Exercise requirements: Scan the entries and copy each line where the word "html" is present.

★ ★ ★ ★

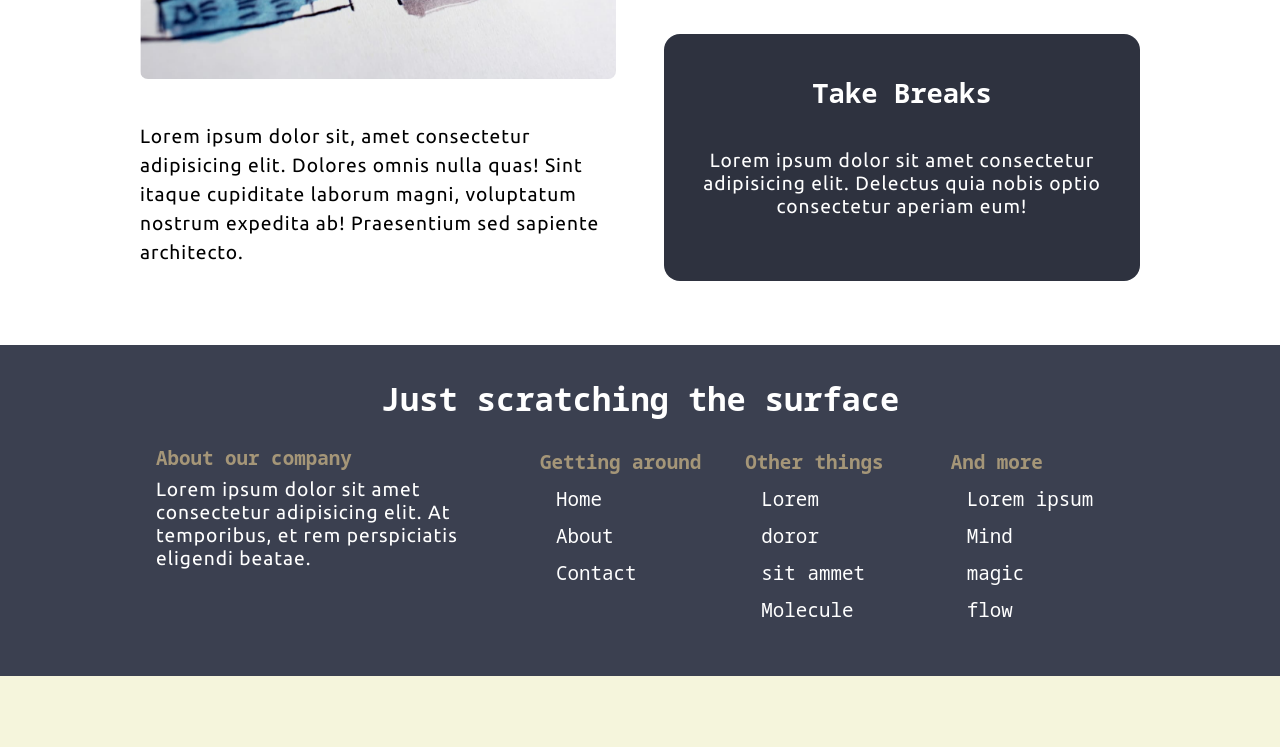
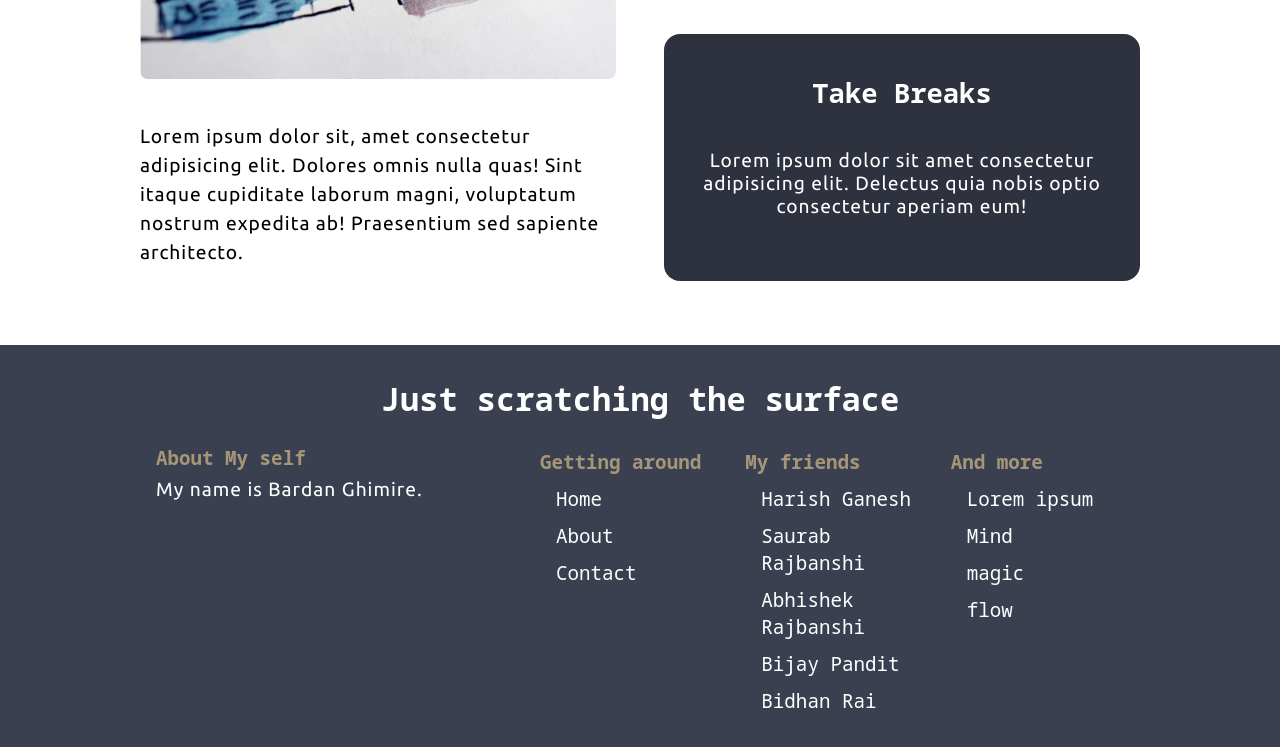
Before and after one commit to Bardanghimire/Bardan_creation, a plain HTML site: page index.html in a window 1280 px wide. Shown: the part 1435-2182 px from the top of the page. Before the commit the page ends 2111 px from the top, so only its background shows below. Drawn offline with Linux system fonts and the light colour scheme.

Commit message:
some html changes

```diff
--- a/index.html
+++ b/index.html
@@ -131,9 +131,8 @@
         <h1 class="footer__title">Just scratching the surface</h1>
         <div class="container flex column">
             <div class="footer__about footer__element">
-                <h3 class="footer__about-title">About our company</h3>
-                <p>Lorem ipsum dolor sit amet consectetur adipisicing elit. At temporibus, et rem perspiciatis eligendi
-                    beatae.</p>
+                <h3 class="footer__about-title">About My self</h3>
+                <p>My name is Bardan Ghimire.</p>
             </div>
             <div class="flex footer__right">
                 <div class="footer__getting-around footer__element">
@@ -146,19 +145,22 @@
                     </ul>
                 </div>
                 <div class="footer__others footer__getting-around footer__element">
-                    <h3 class="footer__about-title">Other things</h3>
+                    <h3 class="footer__about-title">My friends</h3>
                     <ul class="footer__getting-around-list">
                         <li class="footer__getting-around-item">
-                            Lorem
+                            Harish Ganesh
                         </li>
                         <li class="footer__getting-around-item">
-                            doror
+                            Saurab Rajbanshi
                         </li>
                         <li class="footer__getting-around-item">
-                            sit ammet
+                            Abhishek Rajbanshi
                         </li>
                         <li class="footer__getting-around-item">
-                            Molecule
+                            Bijay Pandit
+                        </li>
+                        <li class="footer__getting-around-item">
+                            Bidhan Rai
                         </li>
                     </ul>
                 </div>
```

★ ★ ★ ★

Answer to this problem:
Before and after one commit to Bardanghimire/Bardan_creation, a plain HTML site: page index.html in a window 1280 px wide. Shown: the part 1435-2182 px from the top of the page. Before the commit the page ends 2111 px from the top, so only its background shows below. Drawn offline with Linux system fonts and the light colour scheme.
some html changes
--- a/index.html
+++ b/index.html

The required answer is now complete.